** Difference listings **
◆ ◆ ◆ ◆
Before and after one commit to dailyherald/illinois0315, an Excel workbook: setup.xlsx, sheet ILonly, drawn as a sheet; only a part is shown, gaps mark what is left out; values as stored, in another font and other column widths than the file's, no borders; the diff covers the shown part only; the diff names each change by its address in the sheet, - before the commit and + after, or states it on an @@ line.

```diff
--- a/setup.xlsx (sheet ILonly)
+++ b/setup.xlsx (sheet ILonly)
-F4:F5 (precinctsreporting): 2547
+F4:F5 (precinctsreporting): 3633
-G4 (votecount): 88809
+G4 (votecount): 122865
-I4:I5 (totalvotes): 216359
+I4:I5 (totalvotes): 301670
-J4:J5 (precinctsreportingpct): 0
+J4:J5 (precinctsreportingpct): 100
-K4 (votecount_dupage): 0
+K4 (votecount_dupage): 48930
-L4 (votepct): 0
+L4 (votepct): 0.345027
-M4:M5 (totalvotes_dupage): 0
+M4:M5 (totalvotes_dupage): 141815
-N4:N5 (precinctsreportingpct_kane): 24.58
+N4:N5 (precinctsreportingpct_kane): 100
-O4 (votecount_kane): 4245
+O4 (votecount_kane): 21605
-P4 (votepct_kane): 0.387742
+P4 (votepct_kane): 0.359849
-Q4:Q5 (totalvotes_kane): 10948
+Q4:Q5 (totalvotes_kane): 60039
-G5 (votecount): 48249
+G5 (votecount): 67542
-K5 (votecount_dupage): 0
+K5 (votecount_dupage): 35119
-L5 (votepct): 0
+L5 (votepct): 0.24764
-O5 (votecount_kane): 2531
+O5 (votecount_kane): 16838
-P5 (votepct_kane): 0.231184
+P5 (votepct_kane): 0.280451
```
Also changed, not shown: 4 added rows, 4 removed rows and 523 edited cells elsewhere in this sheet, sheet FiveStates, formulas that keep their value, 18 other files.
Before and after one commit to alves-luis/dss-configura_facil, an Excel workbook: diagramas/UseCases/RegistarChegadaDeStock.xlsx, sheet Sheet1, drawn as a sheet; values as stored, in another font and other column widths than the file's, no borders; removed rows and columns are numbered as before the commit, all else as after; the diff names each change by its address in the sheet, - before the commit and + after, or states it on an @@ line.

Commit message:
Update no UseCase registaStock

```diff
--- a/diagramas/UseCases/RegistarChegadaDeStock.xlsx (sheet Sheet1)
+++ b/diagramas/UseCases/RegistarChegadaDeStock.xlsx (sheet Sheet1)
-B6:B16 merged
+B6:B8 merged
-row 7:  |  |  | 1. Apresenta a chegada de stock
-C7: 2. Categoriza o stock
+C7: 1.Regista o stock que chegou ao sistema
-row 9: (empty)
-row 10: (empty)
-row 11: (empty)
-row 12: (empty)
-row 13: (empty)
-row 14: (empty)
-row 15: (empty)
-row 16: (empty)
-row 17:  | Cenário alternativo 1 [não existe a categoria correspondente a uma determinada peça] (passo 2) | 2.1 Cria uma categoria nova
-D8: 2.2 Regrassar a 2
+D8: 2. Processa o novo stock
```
◆ ◆ ◆ ◆
Given the word "empty", show every line of the records that contains it.

** Exercise solution **
-row 9: (empty)
-row 10: (empty)
-row 11: (empty)
-row 12: (empty)
-row 13: (empty)
-row 14: (empty)
-row 15: (empty)
-row 16: (empty)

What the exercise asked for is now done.